RECORDS PROVIDED below:
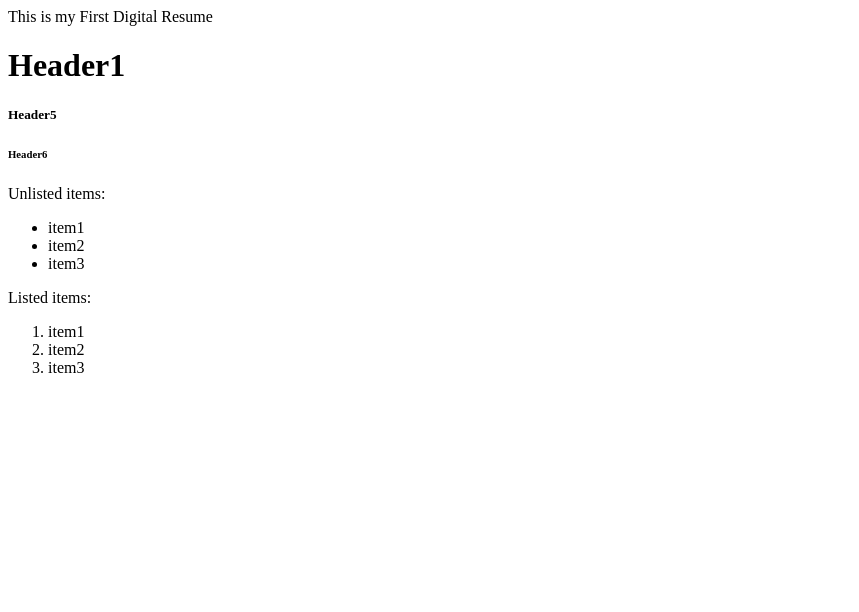
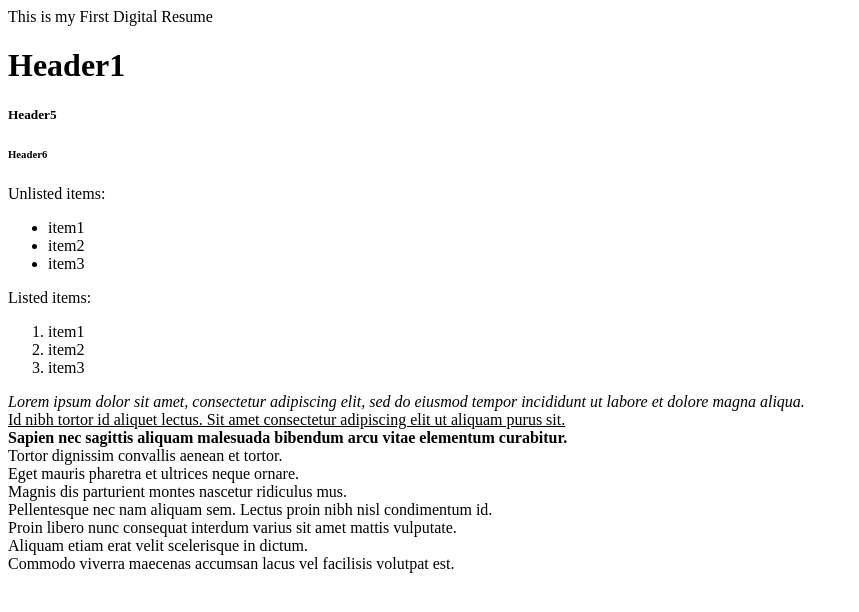
Before and after one commit to AlaphaSimanga/Alapha-s-Resume, a plain HTML site: page index.html in a window 1280 px wide. Shown: the whole page, without its empty margins (0-859 px from the left). Drawn offline with Linux system fonts and the light colour scheme.

Commit message:
Resume 1

```diff
--- a/index.html
+++ b/index.html
@@ -26,5 +26,16 @@
             <li>item3</li>
         </ol>
 
+        <p>
+            <i>Lorem ipsum dolor sit amet, consectetur adipiscing elit, sed do eiusmod tempor incididunt ut labore et dolore magna aliqua.</i><br>
+            <u>Id nibh tortor id aliquet lectus. Sit amet consectetur adipiscing elit ut aliquam purus sit.</u><br>
+            <strong>Sapien nec sagittis aliquam malesuada bibendum arcu vitae elementum curabitur.</strong><br>
+            Tortor dignissim convallis aenean et tortor.<br>
+            Eget mauris pharetra et ultrices neque ornare.<br>
+            Magnis dis parturient montes nascetur ridiculus mus.<br>
+            Pellentesque nec nam aliquam sem. Lectus proin nibh nisl condimentum id.<br>
+            Proin libero nunc consequat interdum varius sit amet mattis vulputate.<br>
+            Aliquam etiam erat velit scelerisque in dictum.<br>
+            Commodo viverra maecenas accumsan lacus vel facilisis volutpat est.<br>
     </body>
 </html>
```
End of RECORDS PROVIDED.
--- THE TASK ---
When a line above includes the word "nibh", please list that line.

--- RESULT BELOW ---
+            <u>Id nibh tortor id aliquet lectus. Sit amet consectetur adipiscing elit ut aliquam purus sit.</u><br>
+            Pellentesque nec nam aliquam sem. Lectus proin nibh nisl condimentum id.<br>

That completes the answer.